The children of the Attar clan have lived through three wars in just over five years, each time fleeing their homes as Israel bombarded their neighbourhood in the Palestinian Gaza Strip.
They live in Atatra, a neighbourhood in northeastern Gaza, just a few hundred meters from Israel. Residents of Atatra fled their homes in Israel’s three-week military offensive in the winter of 2008-2009, during a week of cross-border fighting in November 2012 and again over the weekend.
After Israeli aircraft dropped leaflets over Atatra on Saturday warning residents to leave, sisters Mariam and Sada Attar bundled a few belongings into plastic bags and rushed out of their homes. They had 10 children in tow, as well as Mariam’s husband Omar, who she said suffers from stress-induced psychological disorders and can no longer function normally.

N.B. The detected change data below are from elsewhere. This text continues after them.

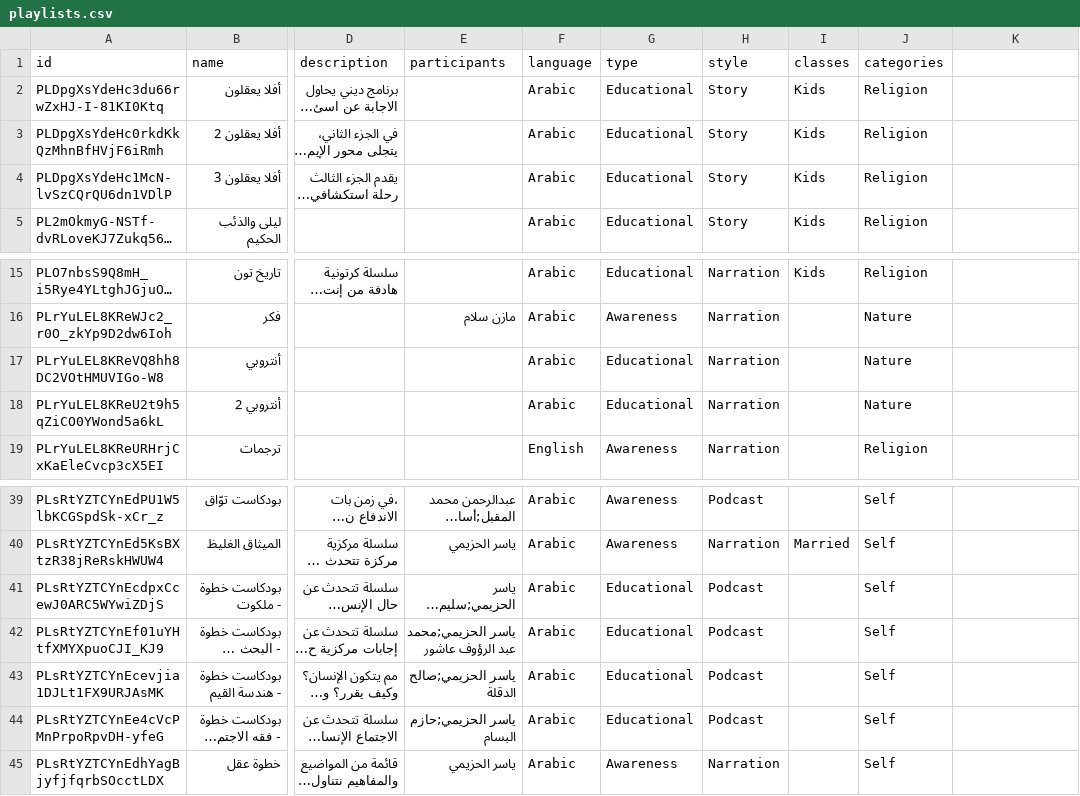
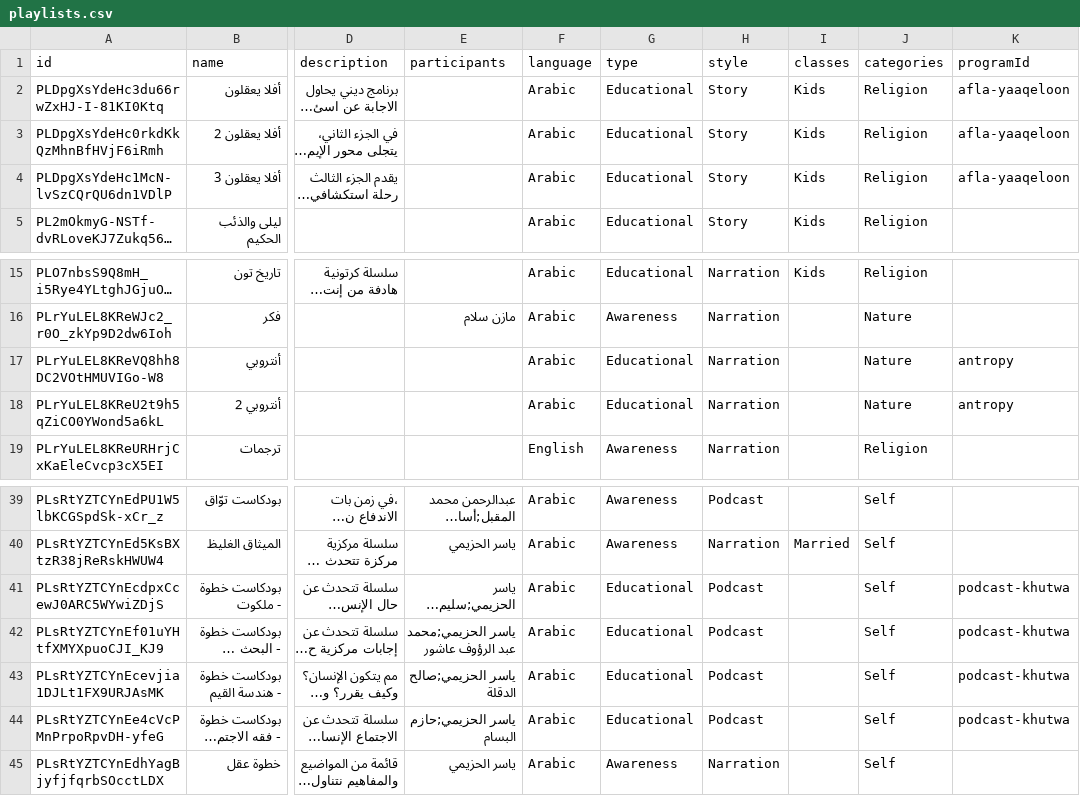
Before and after one commit to Assayyaad/Salasel, a CSV file: data/playlists.csv, drawn as a sheet; only a part is shown, gaps mark what is left out; long unchanged cells end in …; the diff names each change by its address in the sheet, - before the commit and + after, or states it on an @@ line.

```diff
--- a/data/playlists.csv
+++ b/data/playlists.csv
-K1: (empty)
+K1: programId
-K2:K4 (programId): (empty)
+K2:K4 (programId): afla-yaaqeloon
-K17:K18 (programId): (empty)
+K17:K18 (programId): antropy
-K41:K44 (programId): (empty)
+K41:K44 (programId): podcast-khutwa
```
Also changed, not shown: 24 other files.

Their psychological scars show. Some act out, others cling to their mothers or withdraw, like 12-year-old Ahmed who sat by himself on a bench in the courtyard of a U.N. school where his family once again sought shelter.
"They bombed very close to my house," said the boy, looking down and avoiding eye contact. "I’m scared."
Experts said it will be increasingly difficult to heal such victims of repeated trauma.
"For the majority of the children (in Gaza), it is the third time around," said Bruce Grant, the chief of child protection for the Palestinian territories in the United Nation’s children’s agency, UNICEF. "It reduces their ability to be resilient and to bounce back. Some will not find their way back to a sense of normalcy. Fear will become their new norm."
The families sought shelter in the same U.N. school where they stayed during the previous two rounds of fighting. In all, 20 U.N. schools took in more than 17,000 displaced Gazans, many of them children, after Saturday’s warnings by Israel that civilians must clear out of northern Gaza.
Members of the Attar clan took over part of the second floor, with more than 40 people sleeping in each classroom. Mariam, Sada, Omar and the children were squeezed into one half of a room, their space demarcated by benches. Another family from the clan stayed in the other half of the room. A blanket draped across an open doorway offered the only measure of privacy.
In the classroom, the scene was chaotic, with children pushing and shoving each other and mothers yelling at them to behave. There was nothing to do for children or grown-ups, except to wait.
Mariam Attar, 35, said they spent the night on the hard floor for lack of mattresses.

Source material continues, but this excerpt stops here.